**YOUR TASK**
List, from the lines below, each one with "message" in it.

**Data entries**
┄┄┄┄┄┄┄┄┄┄
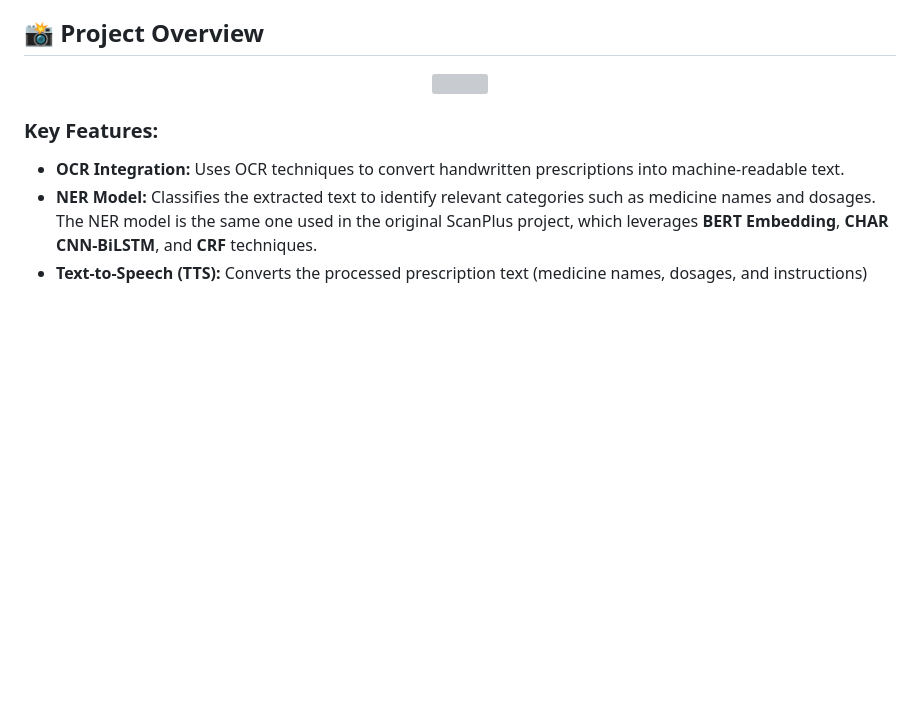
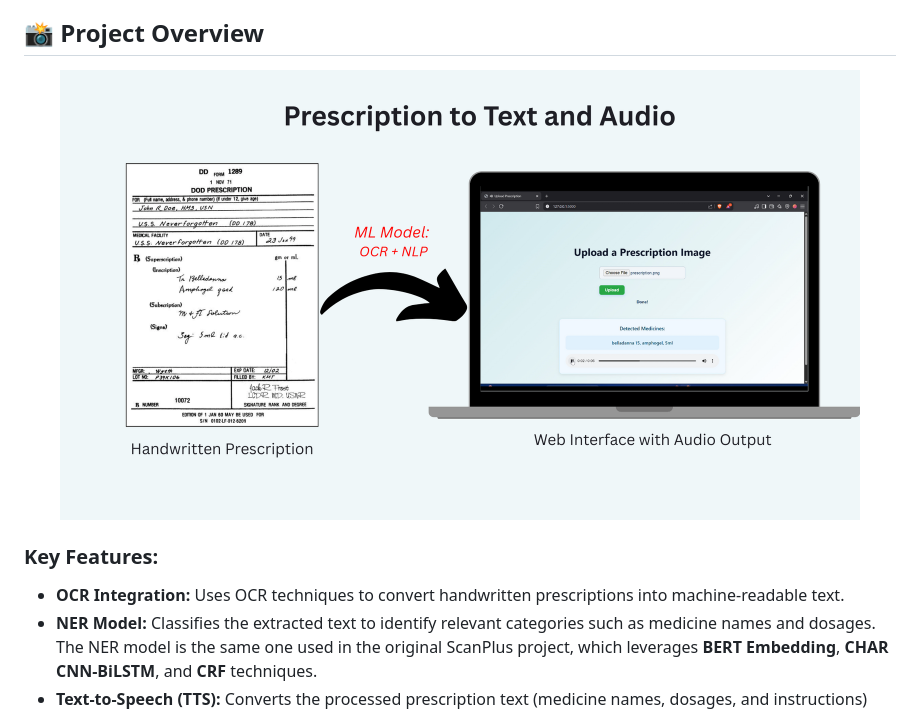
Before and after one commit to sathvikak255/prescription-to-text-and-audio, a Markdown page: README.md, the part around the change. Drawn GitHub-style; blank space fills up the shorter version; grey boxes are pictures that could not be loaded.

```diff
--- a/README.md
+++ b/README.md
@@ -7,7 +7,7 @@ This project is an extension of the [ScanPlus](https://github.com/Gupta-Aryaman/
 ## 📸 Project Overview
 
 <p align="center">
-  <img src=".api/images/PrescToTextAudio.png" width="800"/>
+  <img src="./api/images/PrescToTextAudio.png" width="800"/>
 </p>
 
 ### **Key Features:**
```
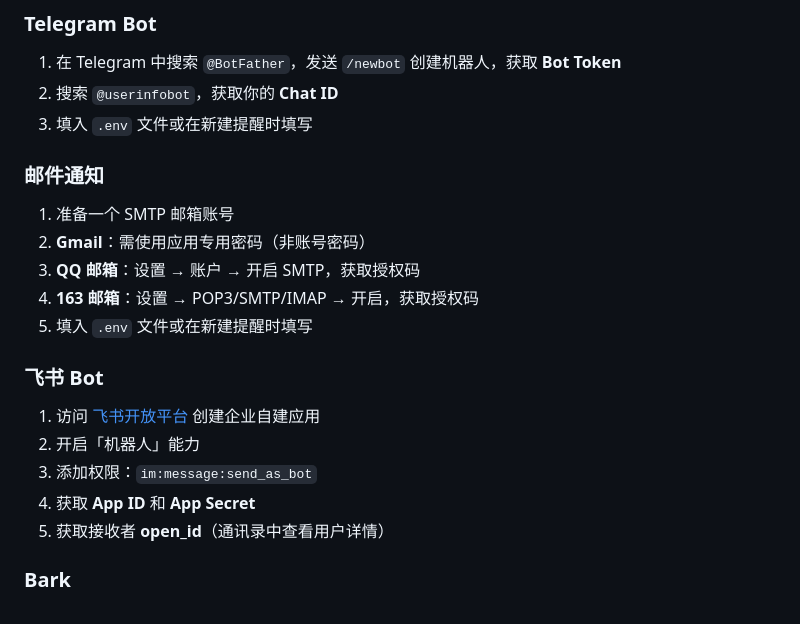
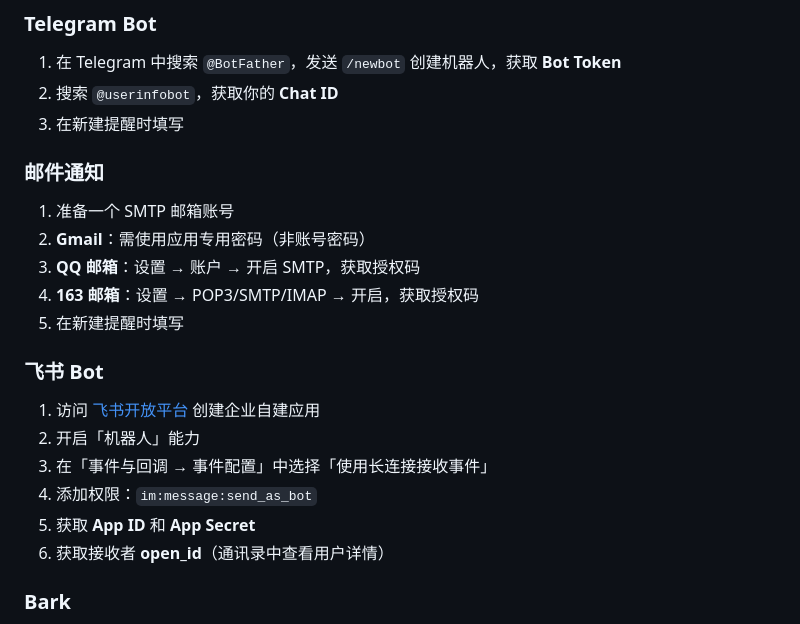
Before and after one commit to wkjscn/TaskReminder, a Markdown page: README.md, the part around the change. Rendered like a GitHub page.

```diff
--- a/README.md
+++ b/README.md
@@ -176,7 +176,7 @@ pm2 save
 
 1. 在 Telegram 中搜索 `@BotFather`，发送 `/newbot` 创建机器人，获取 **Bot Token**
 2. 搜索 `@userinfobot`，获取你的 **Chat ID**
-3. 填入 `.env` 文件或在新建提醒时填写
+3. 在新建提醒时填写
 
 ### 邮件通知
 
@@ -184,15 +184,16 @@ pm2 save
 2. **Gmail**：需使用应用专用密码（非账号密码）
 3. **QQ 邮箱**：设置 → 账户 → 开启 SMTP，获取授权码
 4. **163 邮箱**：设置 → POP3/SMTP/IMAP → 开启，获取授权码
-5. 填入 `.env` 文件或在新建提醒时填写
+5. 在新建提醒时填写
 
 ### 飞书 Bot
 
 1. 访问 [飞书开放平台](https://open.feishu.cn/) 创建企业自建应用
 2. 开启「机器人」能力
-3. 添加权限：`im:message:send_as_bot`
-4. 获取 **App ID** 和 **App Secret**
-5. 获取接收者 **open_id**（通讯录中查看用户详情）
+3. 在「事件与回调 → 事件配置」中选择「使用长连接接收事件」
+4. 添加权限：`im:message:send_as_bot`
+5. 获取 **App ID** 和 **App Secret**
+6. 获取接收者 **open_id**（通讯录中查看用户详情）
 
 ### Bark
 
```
┄┄┄┄┄┄┄┄┄┄
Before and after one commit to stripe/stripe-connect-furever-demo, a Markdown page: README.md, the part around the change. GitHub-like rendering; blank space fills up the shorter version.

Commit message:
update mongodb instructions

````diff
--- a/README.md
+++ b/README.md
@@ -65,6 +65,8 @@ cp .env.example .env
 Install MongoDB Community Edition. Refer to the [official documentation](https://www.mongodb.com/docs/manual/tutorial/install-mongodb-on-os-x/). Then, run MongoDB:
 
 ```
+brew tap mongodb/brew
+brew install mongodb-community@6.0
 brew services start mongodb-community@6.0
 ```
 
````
┄┄┄┄┄┄┄┄┄┄
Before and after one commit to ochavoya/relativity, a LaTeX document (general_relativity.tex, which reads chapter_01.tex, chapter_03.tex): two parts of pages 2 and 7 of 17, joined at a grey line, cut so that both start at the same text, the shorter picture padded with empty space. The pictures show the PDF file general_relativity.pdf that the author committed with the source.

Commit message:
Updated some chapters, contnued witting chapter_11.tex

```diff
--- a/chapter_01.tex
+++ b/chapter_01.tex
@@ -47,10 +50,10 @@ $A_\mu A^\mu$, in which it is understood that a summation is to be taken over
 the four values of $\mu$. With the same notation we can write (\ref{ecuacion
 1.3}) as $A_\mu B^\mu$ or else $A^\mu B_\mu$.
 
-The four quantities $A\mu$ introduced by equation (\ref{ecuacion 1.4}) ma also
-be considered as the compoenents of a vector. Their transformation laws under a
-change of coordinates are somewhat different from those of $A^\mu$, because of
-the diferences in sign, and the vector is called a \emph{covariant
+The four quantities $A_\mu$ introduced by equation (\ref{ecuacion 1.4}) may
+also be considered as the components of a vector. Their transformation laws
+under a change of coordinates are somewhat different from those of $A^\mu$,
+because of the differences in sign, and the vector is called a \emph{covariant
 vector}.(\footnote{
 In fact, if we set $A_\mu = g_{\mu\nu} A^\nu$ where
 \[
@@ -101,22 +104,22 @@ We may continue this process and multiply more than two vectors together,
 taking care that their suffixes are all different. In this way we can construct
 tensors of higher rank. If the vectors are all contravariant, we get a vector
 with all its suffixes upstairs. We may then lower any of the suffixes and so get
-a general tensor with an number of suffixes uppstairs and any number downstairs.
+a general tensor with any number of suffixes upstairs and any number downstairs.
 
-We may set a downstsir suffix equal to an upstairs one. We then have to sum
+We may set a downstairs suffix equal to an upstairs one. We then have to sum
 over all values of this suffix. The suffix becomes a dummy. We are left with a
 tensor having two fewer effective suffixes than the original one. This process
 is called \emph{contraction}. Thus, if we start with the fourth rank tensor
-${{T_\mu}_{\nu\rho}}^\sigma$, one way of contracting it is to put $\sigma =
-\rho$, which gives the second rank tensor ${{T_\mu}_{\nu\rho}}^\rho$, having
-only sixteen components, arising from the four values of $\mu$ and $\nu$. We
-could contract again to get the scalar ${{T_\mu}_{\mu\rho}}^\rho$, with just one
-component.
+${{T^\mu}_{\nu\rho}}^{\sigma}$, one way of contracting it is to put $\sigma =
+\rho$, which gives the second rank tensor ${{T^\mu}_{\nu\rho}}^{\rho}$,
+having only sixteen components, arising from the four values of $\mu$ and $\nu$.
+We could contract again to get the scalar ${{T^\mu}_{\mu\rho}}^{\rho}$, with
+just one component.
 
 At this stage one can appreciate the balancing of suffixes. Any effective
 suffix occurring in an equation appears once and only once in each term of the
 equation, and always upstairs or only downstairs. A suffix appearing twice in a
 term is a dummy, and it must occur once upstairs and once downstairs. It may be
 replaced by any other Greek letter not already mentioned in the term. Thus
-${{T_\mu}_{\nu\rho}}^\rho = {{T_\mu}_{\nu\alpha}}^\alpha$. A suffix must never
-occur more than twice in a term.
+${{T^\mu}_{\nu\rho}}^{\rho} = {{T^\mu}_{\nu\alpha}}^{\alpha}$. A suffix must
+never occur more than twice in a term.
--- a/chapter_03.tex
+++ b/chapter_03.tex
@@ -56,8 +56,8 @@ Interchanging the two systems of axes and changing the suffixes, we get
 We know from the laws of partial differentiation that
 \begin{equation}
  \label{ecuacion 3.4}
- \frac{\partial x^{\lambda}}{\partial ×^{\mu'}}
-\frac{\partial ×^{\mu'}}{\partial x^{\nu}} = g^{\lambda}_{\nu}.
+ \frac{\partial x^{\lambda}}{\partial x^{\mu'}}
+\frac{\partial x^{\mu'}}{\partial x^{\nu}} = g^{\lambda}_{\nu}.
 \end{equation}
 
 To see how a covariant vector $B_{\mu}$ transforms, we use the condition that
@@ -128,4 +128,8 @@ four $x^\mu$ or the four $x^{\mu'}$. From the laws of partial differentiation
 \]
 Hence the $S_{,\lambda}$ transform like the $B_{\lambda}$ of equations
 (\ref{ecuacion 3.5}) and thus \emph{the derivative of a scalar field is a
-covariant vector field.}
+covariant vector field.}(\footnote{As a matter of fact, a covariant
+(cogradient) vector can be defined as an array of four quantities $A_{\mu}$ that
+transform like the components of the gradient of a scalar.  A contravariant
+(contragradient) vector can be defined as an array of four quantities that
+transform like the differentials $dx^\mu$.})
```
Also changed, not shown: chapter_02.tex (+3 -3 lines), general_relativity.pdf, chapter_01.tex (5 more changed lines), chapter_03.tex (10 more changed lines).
┄┄┄┄┄┄┄┄┄┄
**PROBLEM SOLUTION**
-3. 添加权限：`im:message:send_as_bot`
+4. 添加权限：`im:message:send_as_bot`
Commit message:
Commit message:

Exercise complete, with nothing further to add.